John tells us that unbelievers speak from the world’s point of view. And believers – or as he calls them, “those from God” – listen to the testimony of the witnesses to Jesus Christ. And that is how true believers can tell whether a teaching is from the Holy Spirit or the spirit of Anti-Christ: If a teaching does not acknowledge that Jesus is the Son of God in the flesh then it is not from the Holy Spirit.
Those who are not true believers cannot accept that truth. Jesus said much the same to the Pharisees in chapter 8 of John’s Gospel: “He who belongs to God hears what God says. The reason you do not hear is that you do not belong to God.” That’s harsh – but it’s true.
The message from John to the early Christians – and to us – is that the Holy Spirit is within you, so you belong to God. Therefore, you believe the truth about Jesus Christ. And the Spirit within you is greater than the spirit of Anti-Christ.

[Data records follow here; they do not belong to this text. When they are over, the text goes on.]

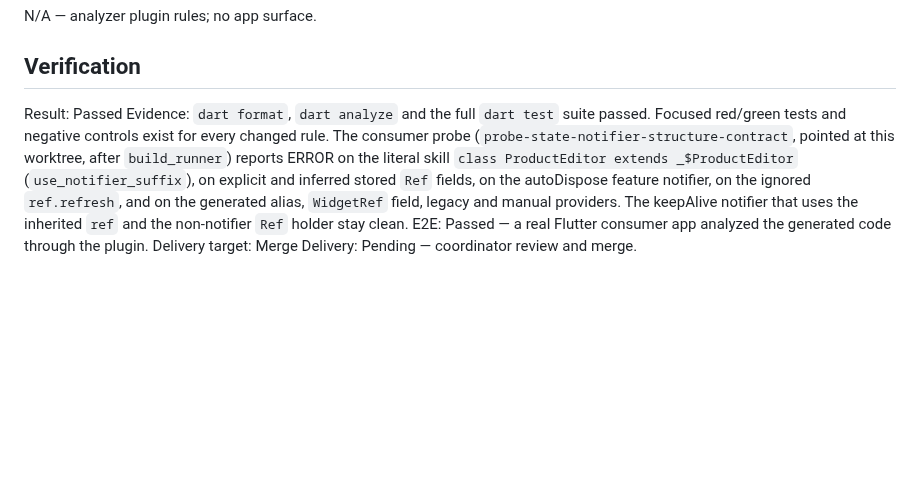
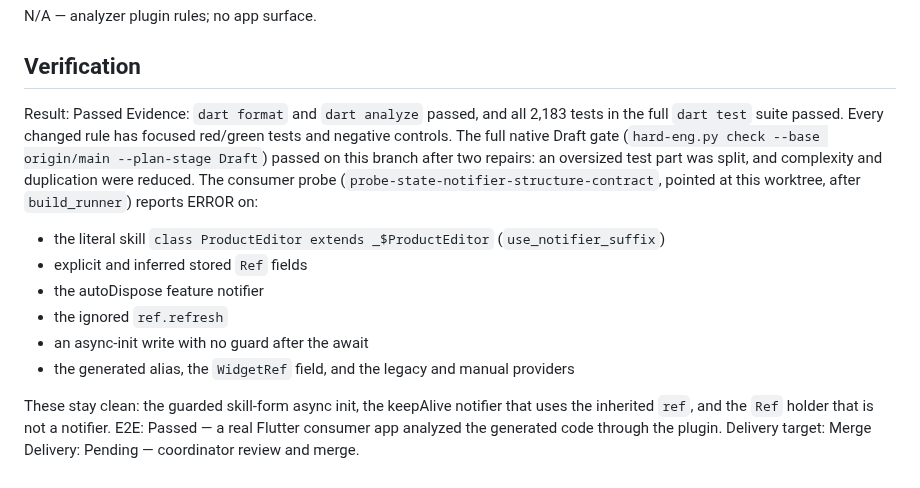
Before and after one commit to sgaabdu4/flutter_skill_lints, a Markdown page: features/state-notifier-structure-contract/PLAN.md, the part around the change. Drawn GitHub-style; blank space fills up the shorter version.

Commit message:
Record verification evidence in the state-notifier-structure-contract plan

```diff
--- a/features/state-notifier-structure-contract/PLAN.md
+++ b/features/state-notifier-structure-contract/PLAN.md
@@ -45,7 +45,16 @@ N/A — analyzer plugin rules; no app surface.
 ## Verification
 
 Result: Passed
-Evidence: `dart format`, `dart analyze` and the full `dart test` suite passed. Focused red/green tests and negative controls exist for every changed rule. The consumer probe (`probe-state-notifier-structure-contract`, pointed at this worktree, after `build_runner`) reports ERROR on the literal skill `class ProductEditor extends _$ProductEditor` (`use_notifier_suffix`), on explicit and inferred stored `Ref` fields, on the autoDispose feature notifier, on the ignored `ref.refresh`, and on the generated alias, `WidgetRef` field, legacy and manual providers. The keepAlive notifier that uses the inherited `ref` and the non-notifier `Ref` holder stay clean.
+Evidence: `dart format` and `dart analyze` passed, and all 2,183 tests in the full `dart test` suite passed. Every changed rule has focused red/green tests and negative controls. The full native Draft gate (`hard-eng.py check --base origin/main --plan-stage Draft`) passed on this branch after two repairs: an oversized test part was split, and complexity and duplication were reduced. The consumer probe (`probe-state-notifier-structure-contract`, pointed at this worktree, after `build_runner`) reports ERROR on:
+
+- the literal skill `class ProductEditor extends _$ProductEditor` (`use_notifier_suffix`)
+- explicit and inferred stored `Ref` fields
+- the autoDispose feature notifier
+- the ignored `ref.refresh`
+- an async-init write with no guard after the await
+- the generated alias, the `WidgetRef` field, and the legacy and manual providers
+
+These stay clean: the guarded skill-form async init, the keepAlive notifier that uses the inherited `ref`, and the `Ref` holder that is not a notifier.
 E2E: Passed — a real Flutter consumer app analyzed the generated code through the plugin.
 Delivery target: Merge
 Delivery: Pending — coordinator review and merge.
```
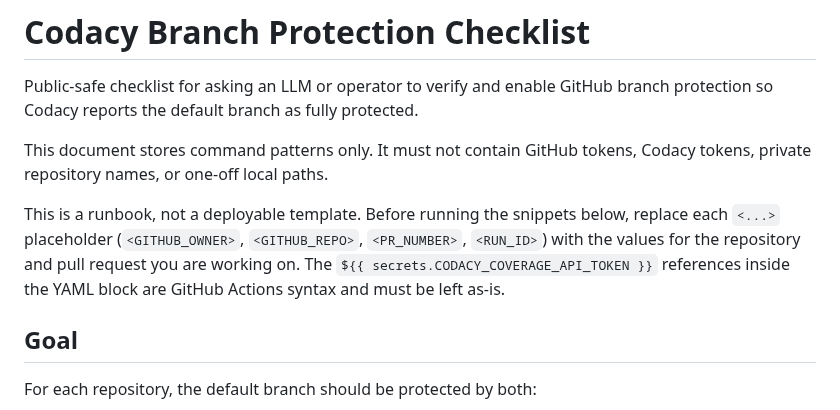
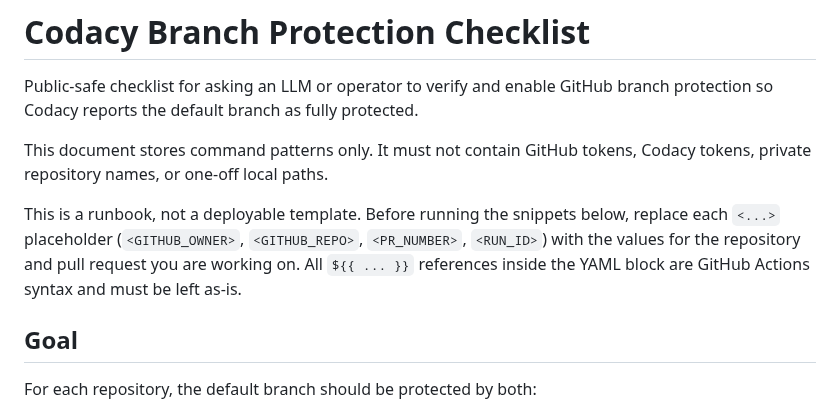
Before and after one commit to kairin/000-dotfiles, a Markdown page: docs/codacy-branch-protection.md, the part around the change. GitHub-like rendering.

Commit message:
fix(gh): clarify github actions placeholders

```diff
--- a/docs/codacy-branch-protection.md
+++ b/docs/codacy-branch-protection.md
@@ -9,9 +9,8 @@ Codacy tokens, private repository names, or one-off local paths.
 This is a runbook, not a deployable template. Before running the snippets
 below, replace each `<...>` placeholder (`<GITHUB_OWNER>`, `<GITHUB_REPO>`,
 `<PR_NUMBER>`, `<RUN_ID>`) with the values for the repository and pull
-request you are working on. The `${{ secrets.CODACY_COVERAGE_API_TOKEN }}`
-references inside the YAML block are GitHub Actions syntax and must be left
-as-is.
+request you are working on. All `${{ ... }}` references inside the YAML block
+are GitHub Actions syntax and must be left as-is.
 
 ## Goal
 
```
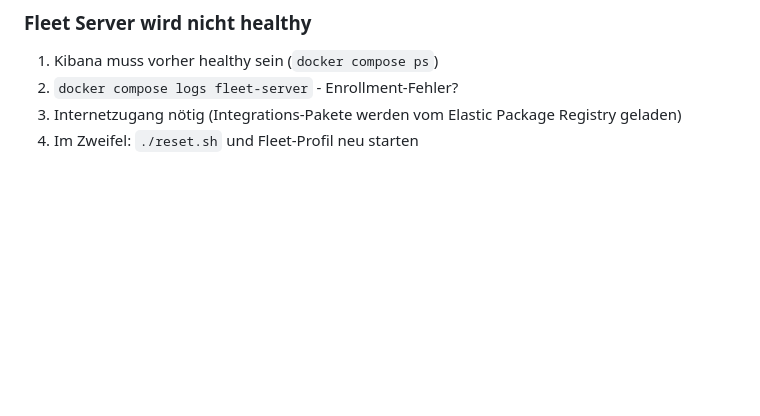
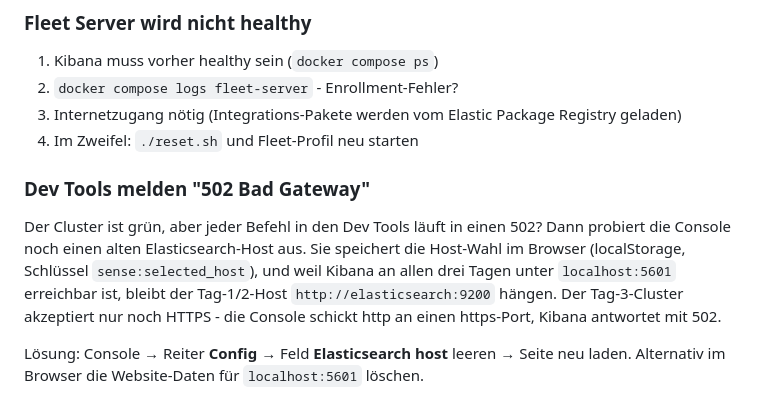
Before and after one commit to it-erben/training-elastic, a Markdown page: environment/day3/README.md, the part around the change. Rendered like a GitHub page; blank space fills up the shorter version.

Commit message:
docs(lab-08): 502-Bad-Gateway in Dev Tools erklaeren
Die Console merkt sich ihren Elasticsearch-Host im Browser-localStorage.
Wer an Tag 1/2 in den Dev Tools gearbeitet hat, schleppt den alten Host
http://elasticsearch:9200 nach Tag 3 mit - der Cluster spricht dort nur
noch HTTPS, das Ergebnis ist ein 502. Troubleshooting-Hinweis (Config-Tab,
Feld "Elasticsearch host" leeren) im Lab-08-README und im
Tag-3-Umgebungs-README ergaenzt.

Co-Authored-By: Claude Opus 4.8 (1M context) <noreply@anthropic.com>

```diff
--- a/environment/day3/README.md
+++ b/environment/day3/README.md
@@ -114,3 +114,18 @@ curl --cacert ca.crt -u elastic:changeme https://localhost:9200
 3. Internetzugang nötig (Integrations-Pakete werden vom Elastic Package
    Registry geladen)
 4. Im Zweifel: `./reset.sh` und Fleet-Profil neu starten
+
+### Dev Tools melden "502 Bad Gateway"
+
+Der Cluster ist grün, aber jeder Befehl in den Dev Tools läuft in einen
+502? Dann probiert die Console noch einen alten Elasticsearch-Host aus.
+Sie speichert die Host-Wahl im Browser (localStorage, Schlüssel
+`sense:selected_host`), und weil Kibana an allen drei Tagen unter
+`localhost:5601` erreichbar ist, bleibt der Tag-1/2-Host
+`http://elasticsearch:9200` hängen. Der Tag-3-Cluster akzeptiert nur noch
+HTTPS - die Console schickt http an einen https-Port, Kibana antwortet mit
+502.
+
+Lösung: Console → Reiter **Config** → Feld **Elasticsearch host** leeren →
+Seite neu laden. Alternativ im Browser die Website-Daten für
+`localhost:5601` löschen.
```
Also changed, not shown: labs/lab-08-cluster-shards/README.md (+9 -0 lines).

So do not fear the spirit of Anti-Christ, for it cannot hurt your faith. Confident of that, challenge the spirit of the age with the Gospel. Be one of the witnesses to the truth that Jesus is the Christ, the Son of the Living God, in the flesh. The hymn – politically incorrect as it may be – is entitled “Onward, Christian Soldiers.” Not, “Retreat, Christian Soldiers,” or “Dig in, Christian Soldiers,” or “Sit around with other Christians and whine about how things are not the way they used to be in the Church, Christian Soldiers.”
I’m sorry to say that pastors can be the worst at hand-wringing and whining. They get talking about how the Church is under attack and we’re losing our religious freedom here in America and the spiritual-but-not-religious message is gaining converts (if you can call them that) every day.
I was with one particular group as a pastor was reciting a litany of outrage at how schools have slammed the door in God’s face. So I told him how the annual Baccalaureate has been held in the Bridgeport Schools Cafetorium for years now. When he asked, “How did that happen?” I told him, “We asked.”
Don’t be afraid – the spirit of Anti-Christ cannot hurt you or your faith. So take on that spirit with the Gospel of Jesus, the Christ.
For the Holy Spirit within you is greater than the spirit of Anti-Christ that is in the world.